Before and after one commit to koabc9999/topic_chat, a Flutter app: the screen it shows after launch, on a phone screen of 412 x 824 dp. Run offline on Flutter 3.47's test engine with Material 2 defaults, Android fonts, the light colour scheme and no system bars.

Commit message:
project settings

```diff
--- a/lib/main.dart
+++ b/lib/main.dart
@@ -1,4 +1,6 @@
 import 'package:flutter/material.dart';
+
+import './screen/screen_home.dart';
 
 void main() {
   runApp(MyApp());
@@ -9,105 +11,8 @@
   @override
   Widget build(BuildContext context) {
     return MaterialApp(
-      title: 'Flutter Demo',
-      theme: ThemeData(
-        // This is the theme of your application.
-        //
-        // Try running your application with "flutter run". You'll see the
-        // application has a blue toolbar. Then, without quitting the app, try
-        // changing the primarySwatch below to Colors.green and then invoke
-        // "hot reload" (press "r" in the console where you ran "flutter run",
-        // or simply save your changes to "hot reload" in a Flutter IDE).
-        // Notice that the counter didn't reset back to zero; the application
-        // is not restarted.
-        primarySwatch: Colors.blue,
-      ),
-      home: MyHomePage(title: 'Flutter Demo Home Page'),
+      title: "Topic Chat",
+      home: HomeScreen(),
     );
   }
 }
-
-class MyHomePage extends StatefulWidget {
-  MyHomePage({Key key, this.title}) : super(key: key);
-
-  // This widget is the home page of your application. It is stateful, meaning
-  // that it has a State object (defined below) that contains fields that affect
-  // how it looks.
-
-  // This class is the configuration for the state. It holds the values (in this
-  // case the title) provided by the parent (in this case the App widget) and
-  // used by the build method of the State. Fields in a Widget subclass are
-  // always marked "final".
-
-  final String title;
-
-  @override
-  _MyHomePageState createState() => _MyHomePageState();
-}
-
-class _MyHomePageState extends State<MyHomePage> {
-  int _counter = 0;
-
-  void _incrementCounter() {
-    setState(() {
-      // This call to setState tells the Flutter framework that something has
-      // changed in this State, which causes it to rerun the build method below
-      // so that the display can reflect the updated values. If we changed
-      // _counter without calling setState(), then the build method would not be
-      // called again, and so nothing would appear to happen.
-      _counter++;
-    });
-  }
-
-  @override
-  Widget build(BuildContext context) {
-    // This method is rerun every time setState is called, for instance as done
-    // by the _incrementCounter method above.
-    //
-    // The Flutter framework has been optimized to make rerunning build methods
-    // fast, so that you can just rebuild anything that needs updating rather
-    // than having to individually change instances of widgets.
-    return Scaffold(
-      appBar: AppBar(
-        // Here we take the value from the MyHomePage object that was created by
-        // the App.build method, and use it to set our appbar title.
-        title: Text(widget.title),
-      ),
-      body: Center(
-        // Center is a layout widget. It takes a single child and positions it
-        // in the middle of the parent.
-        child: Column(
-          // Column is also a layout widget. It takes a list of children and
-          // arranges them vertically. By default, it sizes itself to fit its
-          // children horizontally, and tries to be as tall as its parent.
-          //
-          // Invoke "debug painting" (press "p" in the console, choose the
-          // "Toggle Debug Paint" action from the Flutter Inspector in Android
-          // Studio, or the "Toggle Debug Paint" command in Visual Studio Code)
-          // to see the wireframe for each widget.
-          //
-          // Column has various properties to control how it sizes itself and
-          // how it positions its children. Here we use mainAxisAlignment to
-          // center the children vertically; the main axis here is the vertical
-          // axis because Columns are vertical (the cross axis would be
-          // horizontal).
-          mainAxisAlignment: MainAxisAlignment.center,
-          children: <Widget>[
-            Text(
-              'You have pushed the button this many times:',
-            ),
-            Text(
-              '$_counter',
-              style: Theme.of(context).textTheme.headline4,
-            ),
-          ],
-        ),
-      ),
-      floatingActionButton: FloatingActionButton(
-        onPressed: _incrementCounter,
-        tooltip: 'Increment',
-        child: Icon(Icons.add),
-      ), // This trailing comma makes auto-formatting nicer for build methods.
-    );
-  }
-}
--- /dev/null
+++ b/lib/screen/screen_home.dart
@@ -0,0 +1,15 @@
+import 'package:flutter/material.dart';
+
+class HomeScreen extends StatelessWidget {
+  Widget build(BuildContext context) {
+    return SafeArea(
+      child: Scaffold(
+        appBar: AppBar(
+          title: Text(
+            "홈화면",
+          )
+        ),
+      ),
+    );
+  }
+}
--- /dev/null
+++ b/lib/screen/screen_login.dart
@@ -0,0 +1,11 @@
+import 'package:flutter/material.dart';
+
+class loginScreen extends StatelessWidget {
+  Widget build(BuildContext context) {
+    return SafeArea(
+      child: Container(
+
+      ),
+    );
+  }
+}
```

### WHAT THE TASK REQUIRES
Extract each line holding the word "dart" from the records.

### RESPONSE TO THIS EXERCISE
--- a/lib/main.dart
+++ b/lib/main.dart
 import 'package:flutter/material.dart';
+import './screen/screen_home.dart';
+++ b/lib/screen/screen_home.dart
+import 'package:flutter/material.dart';
+++ b/lib/screen/screen_login.dart
+import 'package:flutter/material.dart';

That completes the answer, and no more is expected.